It’s not an everyday business to build hypercars. Even the global giants renowned for it - Koenigsegg, Pagani, Aston Martin, McLaren and the gang spend massive amounts of money, ingenuity and manpower to build super-exclusive and extremely fast cars. The difficulties are many - with R&D costs and engineering expertise being at the top. Still, if the early signs are anything to go by, homegrown newcomer Vazirani Automotive’s first hypercar concept, the Vazirani Shul, is quite an impressive start.
What is it?
The Vazirani Shul was born out of one man’s ambition to put India in the map of hypercars, and raise the standards of homegrown industries. The key to the concept car is its jet turbine-powered electric powertrain, which attempts to address the issue of heavy battery packs being deployed presently in all-electric supercars. This turbine is placed in a carbon fibre suit for heat dissipation and latency purposes, and is essentially an onboard generator.
When in motion, this generator helps recharge batteries faster when on the go. It is this factor that Vazirani hopes will help the car reduce charging times required, and with the prospect of on-the-go charge regeneration, should not only maximise total range, but also provide more and uniform power to the electric motors that power the wheels. This turbine is placed in the same format as a mid-engine sports car, and the overall car is heavily inspired from the present crop of extreme supercars like the Ferrari LaFerrari, McLaren P1 and Porsche 918.
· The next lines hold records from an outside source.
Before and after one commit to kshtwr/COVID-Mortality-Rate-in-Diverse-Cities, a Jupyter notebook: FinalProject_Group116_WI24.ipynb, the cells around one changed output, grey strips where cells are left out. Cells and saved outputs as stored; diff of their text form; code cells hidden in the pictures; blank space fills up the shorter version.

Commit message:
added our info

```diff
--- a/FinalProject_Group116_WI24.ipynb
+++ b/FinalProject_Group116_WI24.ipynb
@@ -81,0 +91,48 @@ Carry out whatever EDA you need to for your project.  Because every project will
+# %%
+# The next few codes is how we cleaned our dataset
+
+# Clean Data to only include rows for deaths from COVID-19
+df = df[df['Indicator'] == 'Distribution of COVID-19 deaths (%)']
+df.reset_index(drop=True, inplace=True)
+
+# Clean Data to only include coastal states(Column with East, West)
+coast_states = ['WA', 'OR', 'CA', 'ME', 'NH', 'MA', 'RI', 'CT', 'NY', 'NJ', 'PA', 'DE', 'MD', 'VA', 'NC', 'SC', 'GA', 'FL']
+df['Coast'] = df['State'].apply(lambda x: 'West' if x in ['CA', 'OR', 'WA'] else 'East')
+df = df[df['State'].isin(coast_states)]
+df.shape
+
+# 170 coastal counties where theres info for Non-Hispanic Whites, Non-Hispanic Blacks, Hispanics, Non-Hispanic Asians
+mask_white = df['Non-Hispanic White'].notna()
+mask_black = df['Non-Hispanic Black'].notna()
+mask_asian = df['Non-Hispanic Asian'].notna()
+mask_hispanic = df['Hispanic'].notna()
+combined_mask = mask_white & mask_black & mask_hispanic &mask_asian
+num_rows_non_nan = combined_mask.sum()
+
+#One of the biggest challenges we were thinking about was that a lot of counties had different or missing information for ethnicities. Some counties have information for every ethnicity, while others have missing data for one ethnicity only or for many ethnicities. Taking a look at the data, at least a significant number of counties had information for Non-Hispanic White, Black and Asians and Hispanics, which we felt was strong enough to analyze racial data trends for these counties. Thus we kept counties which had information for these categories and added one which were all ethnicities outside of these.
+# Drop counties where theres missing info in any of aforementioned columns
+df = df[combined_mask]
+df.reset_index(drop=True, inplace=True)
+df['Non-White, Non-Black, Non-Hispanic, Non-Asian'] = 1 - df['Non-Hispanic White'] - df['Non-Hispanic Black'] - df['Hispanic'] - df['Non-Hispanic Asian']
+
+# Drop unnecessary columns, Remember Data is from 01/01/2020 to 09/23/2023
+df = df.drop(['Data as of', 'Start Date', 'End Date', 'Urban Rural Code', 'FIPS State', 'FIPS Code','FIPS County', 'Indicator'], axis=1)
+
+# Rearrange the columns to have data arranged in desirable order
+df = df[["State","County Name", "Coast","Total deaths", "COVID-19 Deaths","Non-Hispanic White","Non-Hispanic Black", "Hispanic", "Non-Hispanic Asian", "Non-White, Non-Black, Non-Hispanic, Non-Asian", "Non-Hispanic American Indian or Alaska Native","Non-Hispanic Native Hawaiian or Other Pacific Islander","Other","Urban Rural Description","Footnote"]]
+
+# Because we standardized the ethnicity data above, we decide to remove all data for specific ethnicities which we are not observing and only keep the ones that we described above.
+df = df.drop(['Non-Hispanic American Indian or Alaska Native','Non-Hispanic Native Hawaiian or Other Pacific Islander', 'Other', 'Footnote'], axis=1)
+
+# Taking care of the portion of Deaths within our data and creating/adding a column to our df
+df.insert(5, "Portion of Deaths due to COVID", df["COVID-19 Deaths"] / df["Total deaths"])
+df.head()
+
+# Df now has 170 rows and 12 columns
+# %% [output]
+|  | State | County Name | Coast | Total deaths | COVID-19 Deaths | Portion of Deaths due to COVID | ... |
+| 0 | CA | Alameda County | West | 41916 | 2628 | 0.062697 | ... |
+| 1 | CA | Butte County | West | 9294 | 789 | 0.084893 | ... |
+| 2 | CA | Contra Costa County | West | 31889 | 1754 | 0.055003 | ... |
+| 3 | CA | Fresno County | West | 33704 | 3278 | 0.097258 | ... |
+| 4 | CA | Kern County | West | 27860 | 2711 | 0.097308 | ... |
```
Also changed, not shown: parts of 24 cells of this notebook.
While specific mechanical details are not out, the concept design of the Vazirani Shul is how the company wants the eventual production form of the car to look like. Additionally, special emphasis has been put on the romance of owning special breeds of cars, and as a result, the design is a tribute to legendary hypercars like the Jaguar F-Type. Further technical details, too, are in the shadows as of now, but if it does make it to production, it will presumably come with a whole bunch of technologies onboard like torque vectoring, radar-based driver assistance systems and multiple electronic assist systems to help bring out the most of the hypercar’s potentials.
Who are they?
Founder and chief designer Chunky Vazirani is the key person behind Vazirani Automotive. Having previously worked at Rolls-Royce, Jaguar and Volvo, Vazirani’s premise is to build India’s first hypercar while focusing on design. Upon the concept’s unveiling at the Goodwood Festival of Speed, Vazirani stated, “We believe outright beauty has become very rare nowadays as visual complexity and 'designed by engineering' supersedes the art element that made millions of people, including me, fall in love with cars. The look shouldn't be a consequence of engineering. For us, the design process spearheads the car’s development to make sure we achieve the right balance between the art and science. It was exhilarating to design the Shul because the new electric technology gave us the opportunity to rethink the architecture. The proportions are a reflection of the technology packaged underneath. Smaller components and extra room allowed us to creatively channel the air through and around the car to reduce drag and improve downforce. With this design, we wanted to bring back classic automotive elegance but still execute it in a modern, relevant manner and we are really pleased with the final outcome.”
Founded in 2015, the company is based in Mumbai, with a team based in Los Angeles. It is presently working with a wide number of partners for working capital, engineering and development expertise and sourcing all components, with major partners based in UK, USA, Japan and Italy. It is also supported in terms of designing and performance prowess by Kazunori Yamauchi of Gran Turismo and Michelin, and is also backed by India’s Formula One team, Sahara Force India.
What other cars are there like this?
The most prominent electric hypercar right now is Croatia-based upstart, Rimac. Largely made famous following Richard Hammond’s high speed crash in the company’s first all-electric production hypercar the Rimac One, the company has since come out with a second edition of its all-electric hypercar, the Rimac C_Two. With claims like longer range, the usual range of equipment and even luxuries and claimed 0-100 kph time of less than two seconds, Vazirani will have its sight set on Rimac on how to conceptualise and develop all-electric hypercars.
Tesla, too, is in the fray. The company’s latest generation of the tri-motor Roadster is yet another all-electric hypercar, and while it has already picked up criticism for its 200 kWh battery pack claim, there’s no denying that it is one of the very rare few right now that are showing a possible picture of making the present-day Ferraris and Lamborghinis obsolete. It, too, claims less than two seconds to reach up to 100 kph, which may well become a mainstream claim once all the electric hypercars start hitting the roads.
When might I actually see one?
There is no word just yet on the Vazirani Shul’s production potential. That said, it will be incredibly cool to actually see it make to production, and with a considerable range of financial and engineering houses backing them up, we remain extremely positive about the possibility of seeing a Vazirani Shul on the road.
Up until now, two notable India-born supercar designs have featured the DC Avanti by popular car designer Dilip Chhabria, and the TaMo RaceMo, which as of now stands for the pages of history. While we leave you with all the photographs of the Vazirani Shul, here’s wishing them all the very best, and hoping that they do make it to production indeed.